May 1, 2017 in Smart Money

Who loses in a government shutdown?

After approving a stopgap measure to keep the government funded for another week, lawmakers will have until Friday at midnight to negotiate a larger spending package.

The thought of a government shutdown makes many U.S. consumers cringe, especially if they depend on the federal government for medical care, retirement benefits and other critical services.

But even without a budget in place, the federal government never fully shuts down.

“In a government shutdown, there is some discretion for the government to protect the vital agencies — those related to national security — so it’s not like they’re going to bring all the soldiers home,” says Marc Goldwein, senior policy director at the Committee for a Responsible Federal Budget in Washington, D.C. “But most government functions that we are used to will stop during a shutdown.”

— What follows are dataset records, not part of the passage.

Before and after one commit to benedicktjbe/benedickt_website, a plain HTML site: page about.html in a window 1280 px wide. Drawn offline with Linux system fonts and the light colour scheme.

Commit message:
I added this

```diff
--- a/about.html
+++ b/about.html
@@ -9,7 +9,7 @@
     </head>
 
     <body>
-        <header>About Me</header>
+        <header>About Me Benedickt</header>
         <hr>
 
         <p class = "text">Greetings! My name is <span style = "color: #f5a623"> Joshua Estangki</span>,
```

The hard part for consumers is it’s difficult to predict which operations will be deemed essential and which will be halted. It’s mostly up to the discretion of the Trump administration.

“It all depends on what the president prioritizes and what federal unions are willing to cooperate with,” says Richard Parker, a senior fellow and lecturer at Harvard’s Kennedy School of Government.

Past government shutdowns — the most recent was in 2013 — can shed some light on how the federal government will proceed. But there’s no way to know for sure what will be considered a priority.

Injecting further uncertainty is the question of when a new budget will be passed to get the government up and running again.

“The longer it goes, the more damaging it becomes because of the accumulation of unpaid bills and more people being affected by not being paid,” Parker says.

Here’s a rundown of who would likely suffer most from a government shutdown, and who would escape relatively unscathed.

Biggest losers in a government shutdown

“The (Internal Revenue Service) would basically shut down, so there would be no one there to process your taxes or send you your refunds,” Goldwein says.

“There will be no employees on the job to process the applications, which require more intense handling than just simply the mailing of checks, which is fairly automated,” Parker says.

While it’s hard to know how the Treasury market will respond to a new crisis, Parker says there’s likely to be volatility as global investors decide what to do.

“I don’t think there’s a huge direct cost of the shutdown to the economy. I don’t think we’re going to see GDP numbers fall or stock markets sink or anything like that,” he says.

Likely to be unaffected

“There’s a little bit of ambiguity in this area, but during the last shutdown, Social Security checks did continue to go out,” Goldwein says.

Even if it doesn’t, it’s possible Medicare providers will continue to offer services with the expectations they’ll be paid once the crisis passes, Goldwein says.